Here is what You Should Know About COVID-19 Disease and Mink Farms
Humans, not mink farms, spread coronavirus in society. This is one of the conclusions of a new study from experts in the Dutch Outbreak Management Team Zoonosis (OMT-Z), who have conducted research on Covid-19 infected mink farms in The Netherlands.
Genetic comparison documented that DNA sequences in people living in the local communities around mink farms reflected the general diversity in The Netherlands, and were not related to DNA sequences found in mink farms in the area. Yet, caution is needed with regards to Covid-19 and mink farms. The study also confirms that mink-to-human transmission of coronavirus is possible, and strict biosecurity measures are essential to keep the virus in check on mink farms.
People spread coronavirus between mink farms.
In The Netherlands 52 farms have been infected with coronavirus since April. The infected Dutch farms have not contributed to spreading the virus in human society, but mink farms have spread coronavirus to other mink farms. The OMT-Z research was able to link DNA sequences from most farms in the research with each other. Humans turned out to be the most common epidemiological link, for example between farms with the same owner, exchange of farm workers or common feed supply.
In some cases, there was no obvious link between farms with shared DNA sequences. Therefore, farm cats or other animals are mentioned in the OMZ-T research as potential transmitters between mink farms.
Mink farms as Covid-19 reservoirs is a theory, not a fact

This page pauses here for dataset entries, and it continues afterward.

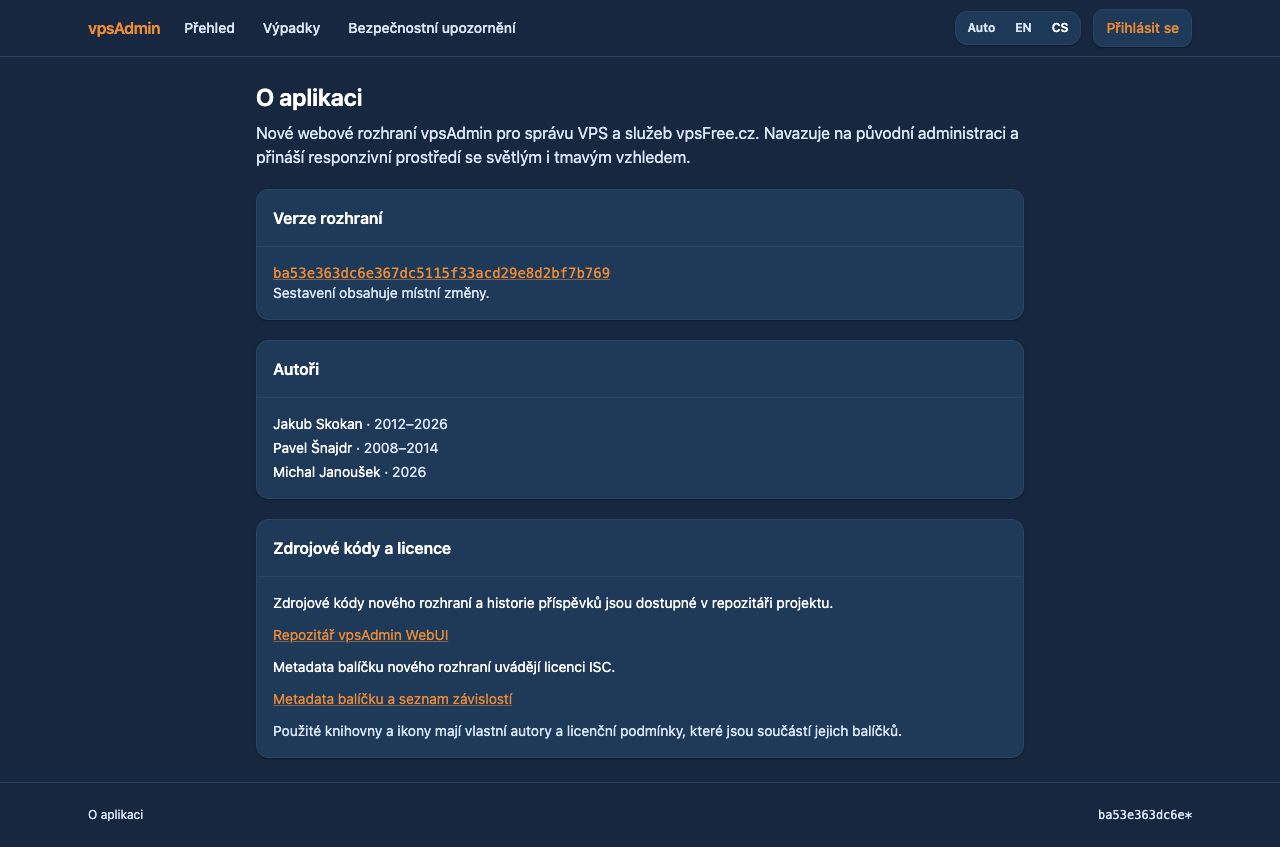
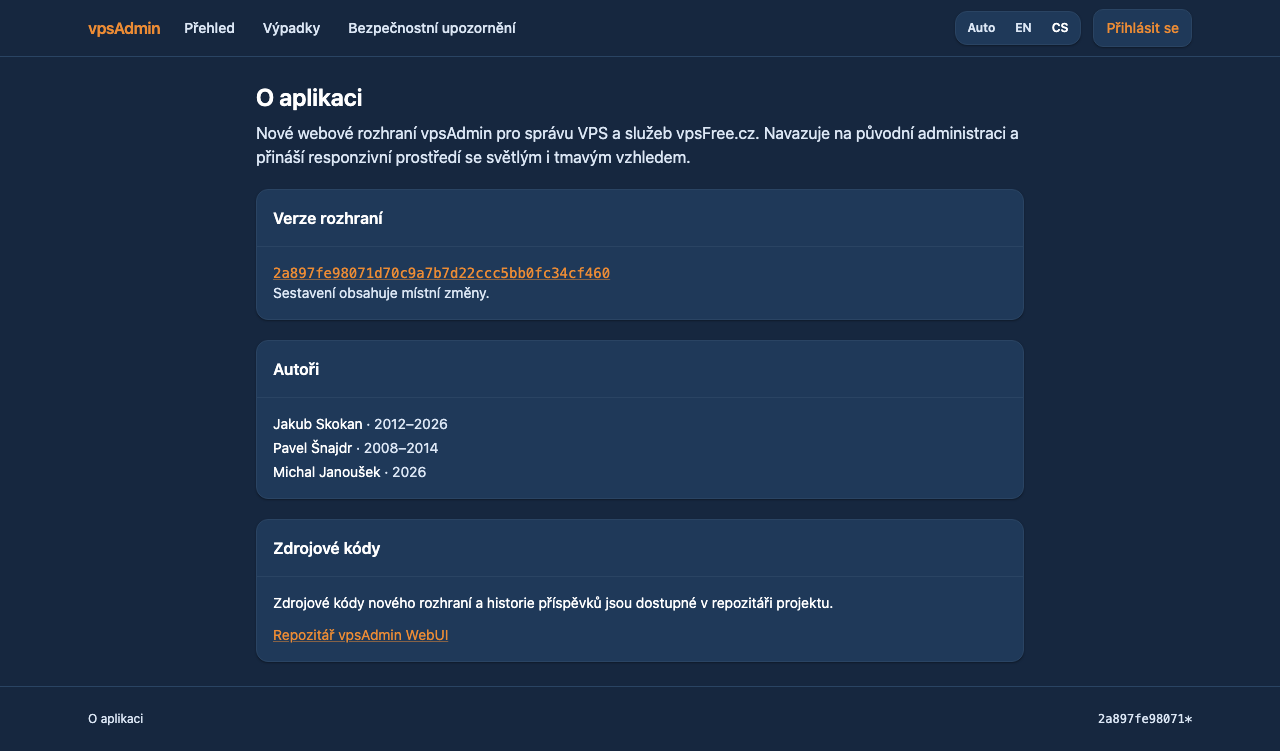
ui: keep only source information in About
Remove the ISC and third-party license commentary and package metadata
link at the maintainer's request. Keep the source repository under a
simple Source code heading in Czech and English.

diff --git a/e2e/specs/public/about.spec.ts b/e2e/specs/public/about.spec.ts
@@ -20,7 +20,8 @@ for (const language of ['cs', 'en'] as const) {
       content.getByRole('heading', { name: language === 'cs' ? 'O aplikaci' : 'About', exact: true })
     ).toBeVisible();
     for (const name of ['Jakub Skokan', 'Pavel Šnajdr', 'Michal Janoušek']) await expect(content).toContainText(name);
-    await expect(content).toContainText('ISC');
+    await expect(content.getByText(language === 'cs' ? 'Zdrojové kódy' : 'Source code', { exact: true })).toBeVisible();
+    await expect(content.getByRole('link', { name: language === 'cs' ? 'Repozitář vpsAdmin WebUI' : 'vpsAdmin WebUI repository' })).toHaveAttribute('href', 'https://github.com/vpsfreecz/vpsadmin-webui');
     await expect(content).not.toContainText('Adminizio');
     const commit = content.locator('a[href*="/commit/"]');
     await expect(commit).toHaveAttribute('href', /github\.com\/vpsfreecz\/vpsadmin-webui\/commit\/[a-f0-9]{40}$/);

diff --git a/src/pages/public/AboutPage.tsx b/src/pages/public/AboutPage.tsx
@@ -5,7 +5,6 @@ import { buildCommitUrl, buildInfo, webuiRepository } from '../../lib/buildInfo'
 
 export function AboutPage() {
   const { t } = useI18n();
-  const sourceRef = buildCommitUrl ? buildInfo.commit : 'main';
   return (
     <div className="mx-auto max-w-3xl space-y-5" data-testid="about.page">
       <div>
@@ -58,16 +57,6 @@ export function AboutPage() {
           >
             {t('about.legal.repository')}
           </a>
-          <p>{t('about.legal.license')}</p>
-          <a
-            className="inline-block text-primary underline"
-            href={`${webuiRepository}/blob/${sourceRef}/package.json`}
-            target="_blank"
-            rel="noopener noreferrer"
-          >
-            {t('about.legal.dependencies')}
-          </a>
-          <p className="text-muted">{t('about.legal.third_party')}</p>
         </CardBody>
       </Card>
     </div>

diff --git a/src/i18n/locales/cs/public.ts b/src/i18n/locales/cs/public.ts
@@ -7,12 +7,9 @@ export const csPublic = {
   "about.version.modified": "Sestavení obsahuje místní změny.",
   "about.version.link": "Zobrazit commit {version}",
   "about.authors.title": "Autoři",
-  "about.legal.title": "Zdrojové kódy a licence",
+  "about.legal.title": "Zdrojové kódy",
   "about.legal.source": "Zdrojové kódy nového rozhraní a historie příspěvků jsou dostupné v repozitáři projektu.",
   "about.legal.repository": "Repozitář vpsAdmin WebUI",
-  "about.legal.license": "Metadata balíčku nového rozhraní uvádějí licenci ISC.",
-  "about.legal.dependencies": "Metadata balíčku a seznam závislostí",
-  "about.legal.third_party": "Použité knihovny a ikony mají vlastní autory a licenční podmínky, které jsou součástí jejich balíčků.",
 
   'public.nav.overview': 'Přehled',
   'public.nav.outages': 'Výpadky',

diff --git a/src/i18n/locales/en/public.ts b/src/i18n/locales/en/public.ts
@@ -7,12 +7,9 @@ export const enPublic = {
   "about.version.modified": "This build includes local changes.",
   "about.version.link": "View commit {version}",
   "about.authors.title": "Authors",
-  "about.legal.title": "Source code and licensing",
+  "about.legal.title": "Source code",
   "about.legal.source": "The source code of the new interface and its contribution history are available in the project repository.",
   "about.legal.repository": "vpsAdmin WebUI repository",
-  "about.legal.license": "The new interface’s package metadata declares the ISC license.",
-  "about.legal.dependencies": "Package metadata and dependencies",
-  "about.legal.third_party": "The libraries and icons used have their own authors and license terms, included in their packages.",
 
   'public.nav.overview': 'Overview',
   'public.nav.outages': 'Outages',

diff --git a/docs/work-log/2026-10-16-about-simple-credits.md b/docs/work-log/2026-10-16-about-simple-credits.md
@@ -6,7 +6,11 @@ legacy About style: keep Jakub Skokan, Pavel Šnajdr and Michal Janoušek in a p
 list with years, with no claims about their individual roles or contribution proportions.
 The section is titled “Autoři” / “Authors”, as requested in a follow-up.
 The change applies to Czech and English and removes the unused catalog keys.
-Version/source/licensing information and the quiet navigation footer remain.
+Version information, the source repository link and the quiet navigation footer remain.
+A further maintainer clarification removes the ISC and third-party license prose
+and the package-metadata link from About. The section is now simply
+“Zdrojové kódy” / “Source code” in the two languages. Repository license files
+and package metadata are unchanged.
 
 Reference inspected: https://vpsadmin.vpsfree.cz/?page=about on 2026-10-16.
 Its old PHP/template copyright notices are not copied into the React interface;
@@ -35,3 +39,14 @@ so its screenshot contracts are not certified here.
 The locked Nix development shell passed `ci:quick`, all 1,829 unit tests in 298
 files and the production build. Local final i18n and design-document audits also
 passed after the shorter heading and screenshot documentation were added.
+
+## Source-only section follow-up
+
+Removed the license prose and package-metadata link at the maintainer's request.
+Updated the existing browser expectation to the source heading and repository
+link. Six CS/EN public About cases passed on desktop Chromium, mobile Chromium
+and mobile WebKit; screenshots above now show this final version. Typecheck,
+production build, lint/format, i18n/structure, design-documentation and structural
+audits passed. No new unit tests were added for this content-only removal.
+The full Nix/unit results above refer to the preceding revision, not a rerun of
+this follow-up. Still prepared in PR58, not merged or deployed.

diff --git a/docs/design/REQUIREMENTS.md b/docs/design/REQUIREMENTS.md
@@ -123,4 +123,4 @@ The Acceptance column describes what must be checked, not a claim it all passed.
 
 | ID | Requirement and reason | Acceptance | Source / implementation evidence | Status |
 | --- | --- | --- | --- | --- |
-| REQ-072 | Identify the loaded WebUI release and credit its contributors. | Compact commit link and About link at the bottom of the left sidebar and in the mobile drawer; public About page in cs/en with author names and years (no individual roles, generic thanks or AI-tool commentary) and source/licensing information. Revision is embedded in the loaded bundle, marks local changes and never invents an unknown commit. | Maintainer request and clarification 2026-10-16; [original](../work-log/2026-10-16-about-build-version.md), [simplification](../work-log/2026-10-16-about-simple-credits.md) | Base deployed as 2d089660; credit simplification prepared |
+| REQ-072 | Identify the loaded WebUI release and credit its contributors. | Compact commit link and About link at the bottom of the left sidebar and in the mobile drawer; public About page in cs/en with author names and years (no individual roles, generic thanks or AI-tool commentary) and a source repository link, without license commentary. Revision is embedded in the loaded bundle, marks local changes and never invents an unknown commit. | Maintainer request and clarification 2026-10-16; [original](../work-log/2026-10-16-about-build-version.md), [simplification](../work-log/2026-10-16-about-simple-credits.md) | Base deployed as 2d089660; credit simplification prepared |

diff --git a/docs/design/WORKFLOWS.md b/docs/design/WORKFLOWS.md
@@ -26,7 +26,8 @@ Janoušek with years (2012–2026, 2008–2014 and 2026 respectively), without
 individual roles, contribution estimates, a
 general thank-you paragraph or AI-tool commentary. This follows the maintainer’s
 2026-10-16 clarification and the concise legacy About style. It also links
-to the source and package licensing metadata. This change does not grant or
+to the source repository under “Zdrojové kódy” / “Source code”, without license
+commentary or the package-metadata link. This change does not grant or
 change a license or carry over the legacy PHP template credits (REQ-072).
 
 ## Public entry and authentication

As a consequence of the increased number of Covid-19 infected mink farms in The Netherlands, the Dutch state decided to compensate mink farmers, and accelerate the ban on mink farming from original 31 December 2024 to March 2021 (effectively the end of the ongoing production season).
As healthy mink farms pose no risk to public health, the Dutch decision is also tied to mink farms’ assumed potential as so-called reservoirs for coronavirus. While OMT-Z considers this potential “likely”, they also conclude that more research is needed to demonstrate if mink can be an actual reservoir of SARS-CoV-2.
In all likelihood, we will get more knowledge about this soon.
Currently, research is taking place on Covid-19 infected mink farms in Denmark. As a starting point, Denmark chose a different strategy from The Netherlands. Instead of culling infected mink farms, the Danish authorities decided to isolate such farms under strict biosecurity rules, coupled with a nationwide monitoring programme. This strategy provides a unique opportunity to study the development of Covid-19 disease on mink farms.
New research may challenge reservoir theory
The question is this: Will mink populations infected with Covid-19 achieve herd immunity and virus die out - or will virus continue to live on in the mink farm environment? If the virus continues to thrive in the farm environment, even after Covid-19 disease have swept through the farm, it makes up a reservoir.
It was the Dutch experts from OMT-Z who originally coined the theory about Covid-19 mink farm reservoirs. While the theory also underpins the accelerated farming ban in The Netherlands, it was necessarily based on epidemiological assumptions since the ‘clinical trial’ to prove it was aborted with the political decision to cull mink farms as a precautionary measure. This happened approximately four weeks after the farm was infected with Covid-19.
This is not the case of the mink farm research in Denmark. Due to the current Danish no-cull strategy, the on-farm study of coronavirus can continue, and the researchers can directly monitor if the virus lives on in the farm environment or not. The research from Denmark will be published in the coming months.
Besides mink farms in Denmark and The Netherlands, Covid-19 has also been found in one Spanish farm, and two farms in Utah, USA. The Spanish farm was culled as a precautionary measure, while an isolation strategy was imposed on the two farms in Utah.